Task requirements:
When the word "fetch" appears in a line of the data below, list that line.

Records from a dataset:
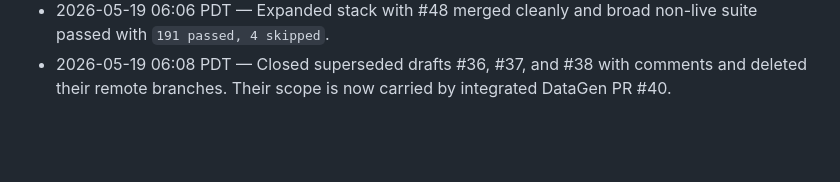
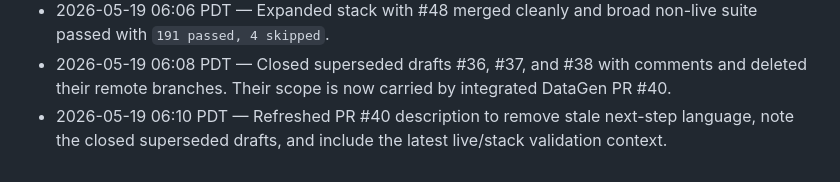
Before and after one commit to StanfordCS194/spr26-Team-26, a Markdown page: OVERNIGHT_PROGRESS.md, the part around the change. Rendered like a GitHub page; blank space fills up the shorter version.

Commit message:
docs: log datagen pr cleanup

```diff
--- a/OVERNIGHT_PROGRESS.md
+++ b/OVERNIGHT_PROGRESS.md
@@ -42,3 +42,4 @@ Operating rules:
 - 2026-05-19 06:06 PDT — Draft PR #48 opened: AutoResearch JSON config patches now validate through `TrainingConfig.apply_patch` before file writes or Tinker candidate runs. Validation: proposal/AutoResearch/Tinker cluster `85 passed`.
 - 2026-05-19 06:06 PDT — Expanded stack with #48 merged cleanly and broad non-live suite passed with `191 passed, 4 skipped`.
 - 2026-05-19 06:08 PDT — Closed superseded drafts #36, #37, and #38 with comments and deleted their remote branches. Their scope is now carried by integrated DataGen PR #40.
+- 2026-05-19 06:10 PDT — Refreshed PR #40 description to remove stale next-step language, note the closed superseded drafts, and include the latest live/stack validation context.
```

...

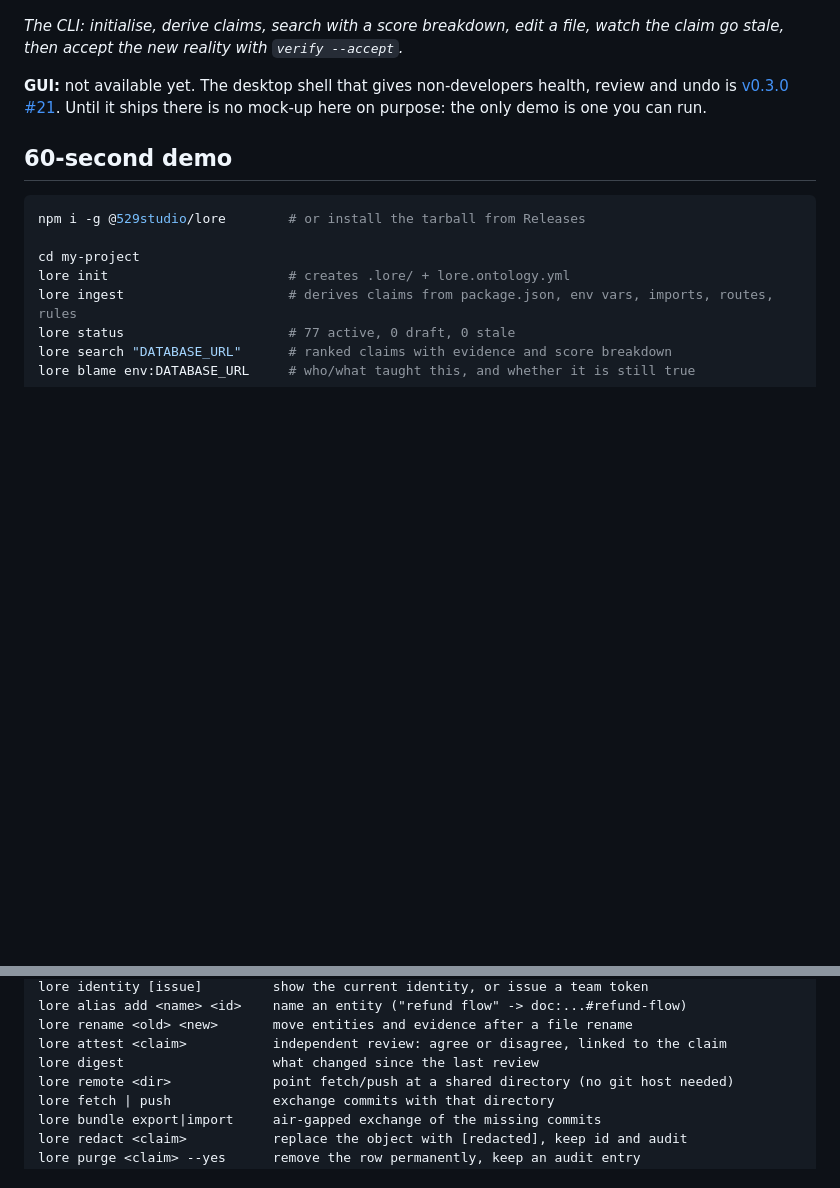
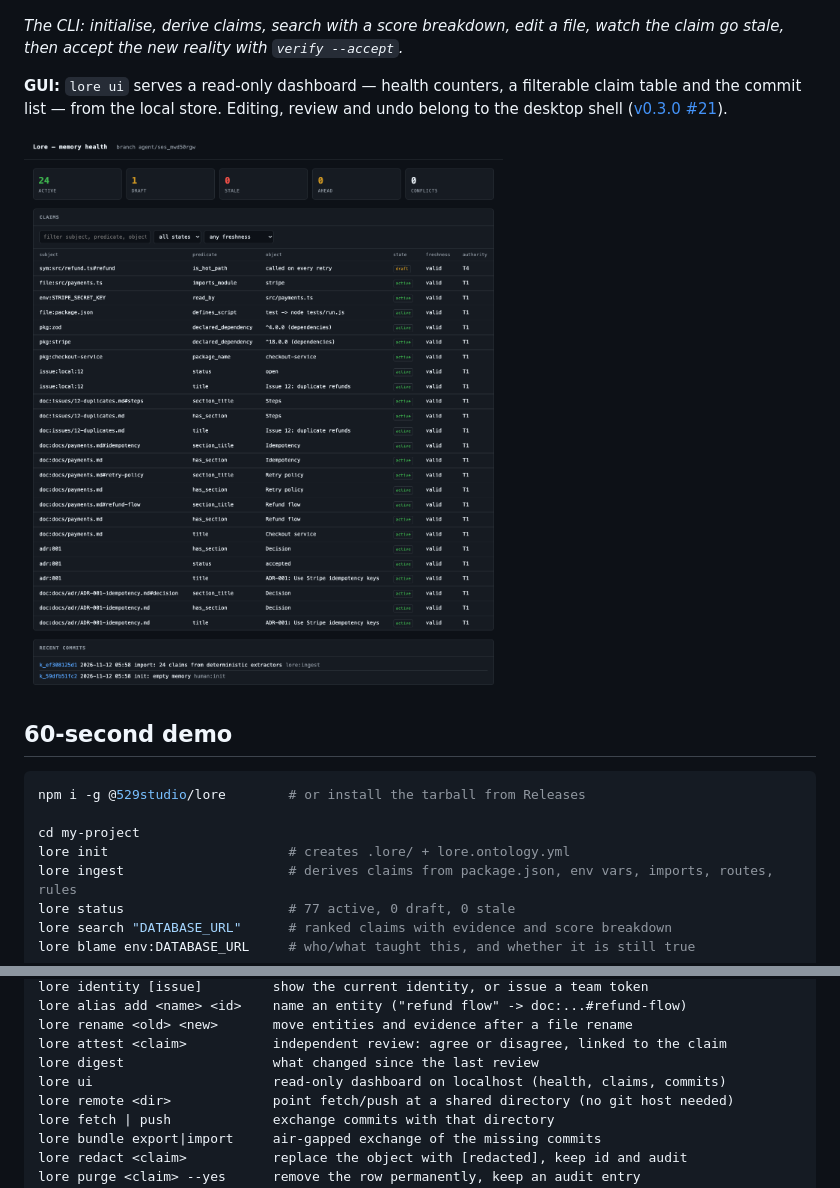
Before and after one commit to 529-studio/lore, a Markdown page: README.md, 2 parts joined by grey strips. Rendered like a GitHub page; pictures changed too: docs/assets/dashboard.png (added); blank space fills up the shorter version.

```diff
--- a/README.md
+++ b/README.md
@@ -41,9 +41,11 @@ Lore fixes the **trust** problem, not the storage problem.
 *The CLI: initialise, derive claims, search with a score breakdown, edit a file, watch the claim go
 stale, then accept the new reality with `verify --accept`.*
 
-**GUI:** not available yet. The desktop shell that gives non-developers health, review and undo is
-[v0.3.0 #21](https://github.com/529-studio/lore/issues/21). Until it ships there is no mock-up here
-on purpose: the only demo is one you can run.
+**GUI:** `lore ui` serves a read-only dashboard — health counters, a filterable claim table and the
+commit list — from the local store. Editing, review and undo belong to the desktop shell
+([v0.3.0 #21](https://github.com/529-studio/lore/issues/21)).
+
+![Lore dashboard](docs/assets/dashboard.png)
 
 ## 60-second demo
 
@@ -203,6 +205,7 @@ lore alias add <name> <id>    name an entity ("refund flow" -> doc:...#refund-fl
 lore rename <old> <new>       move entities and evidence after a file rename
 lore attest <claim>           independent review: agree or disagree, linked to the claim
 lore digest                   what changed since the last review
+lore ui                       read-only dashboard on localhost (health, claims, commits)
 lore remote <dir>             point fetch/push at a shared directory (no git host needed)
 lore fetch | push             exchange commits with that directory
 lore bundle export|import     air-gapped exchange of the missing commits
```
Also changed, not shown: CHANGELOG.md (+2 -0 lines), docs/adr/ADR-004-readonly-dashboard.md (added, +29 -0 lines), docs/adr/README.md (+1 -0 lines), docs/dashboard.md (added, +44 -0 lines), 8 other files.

Output of the task:
 lore remote <dir>             point fetch/push at a shared directory (no git host needed)
 lore fetch | push             exchange commits with that directory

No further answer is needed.